Problem requirements
Only the number is needed: how many lines of the records include "today"?

**** Entries provided ****

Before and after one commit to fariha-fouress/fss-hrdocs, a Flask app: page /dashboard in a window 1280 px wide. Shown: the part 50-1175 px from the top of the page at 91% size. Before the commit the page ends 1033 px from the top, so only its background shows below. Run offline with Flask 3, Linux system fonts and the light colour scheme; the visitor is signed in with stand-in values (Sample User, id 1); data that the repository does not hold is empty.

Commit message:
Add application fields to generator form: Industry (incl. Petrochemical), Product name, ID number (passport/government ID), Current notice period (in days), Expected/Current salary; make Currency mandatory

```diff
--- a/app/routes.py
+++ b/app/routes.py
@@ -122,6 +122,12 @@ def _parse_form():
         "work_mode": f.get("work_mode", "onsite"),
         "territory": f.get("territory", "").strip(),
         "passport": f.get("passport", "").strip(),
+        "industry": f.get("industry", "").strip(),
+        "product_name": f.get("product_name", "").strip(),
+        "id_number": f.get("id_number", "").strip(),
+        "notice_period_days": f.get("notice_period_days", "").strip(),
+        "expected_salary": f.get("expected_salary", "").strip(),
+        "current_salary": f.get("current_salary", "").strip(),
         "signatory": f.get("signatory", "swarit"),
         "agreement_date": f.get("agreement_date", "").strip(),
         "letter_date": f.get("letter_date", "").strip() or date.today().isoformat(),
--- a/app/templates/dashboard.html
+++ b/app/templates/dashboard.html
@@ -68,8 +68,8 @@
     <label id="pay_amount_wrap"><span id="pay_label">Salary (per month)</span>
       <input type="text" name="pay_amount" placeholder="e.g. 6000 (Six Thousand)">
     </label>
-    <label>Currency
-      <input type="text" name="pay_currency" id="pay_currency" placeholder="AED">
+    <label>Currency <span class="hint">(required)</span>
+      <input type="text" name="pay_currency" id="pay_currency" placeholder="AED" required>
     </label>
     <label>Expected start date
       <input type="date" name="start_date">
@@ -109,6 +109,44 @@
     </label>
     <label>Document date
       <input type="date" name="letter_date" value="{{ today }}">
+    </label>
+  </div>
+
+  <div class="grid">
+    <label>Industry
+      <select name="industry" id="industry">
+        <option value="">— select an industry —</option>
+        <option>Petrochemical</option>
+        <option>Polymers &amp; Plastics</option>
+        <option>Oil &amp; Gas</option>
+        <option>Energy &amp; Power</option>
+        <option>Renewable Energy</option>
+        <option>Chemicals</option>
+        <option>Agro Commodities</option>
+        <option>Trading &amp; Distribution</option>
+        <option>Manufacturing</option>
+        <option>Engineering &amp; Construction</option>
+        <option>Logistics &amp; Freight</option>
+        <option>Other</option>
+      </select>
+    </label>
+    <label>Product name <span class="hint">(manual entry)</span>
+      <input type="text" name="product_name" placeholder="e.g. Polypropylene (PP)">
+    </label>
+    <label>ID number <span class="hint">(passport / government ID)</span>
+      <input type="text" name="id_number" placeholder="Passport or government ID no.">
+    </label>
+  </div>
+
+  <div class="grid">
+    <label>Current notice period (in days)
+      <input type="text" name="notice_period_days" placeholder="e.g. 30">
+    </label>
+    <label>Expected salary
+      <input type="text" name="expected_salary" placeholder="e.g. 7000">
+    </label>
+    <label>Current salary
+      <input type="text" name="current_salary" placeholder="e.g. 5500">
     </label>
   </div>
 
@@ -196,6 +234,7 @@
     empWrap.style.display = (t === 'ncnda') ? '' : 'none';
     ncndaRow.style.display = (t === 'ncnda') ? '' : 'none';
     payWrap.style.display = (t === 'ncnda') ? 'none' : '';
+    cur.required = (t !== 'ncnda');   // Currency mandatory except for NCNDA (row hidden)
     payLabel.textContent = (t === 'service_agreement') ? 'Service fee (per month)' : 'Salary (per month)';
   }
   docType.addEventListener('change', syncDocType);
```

****

The completed task
2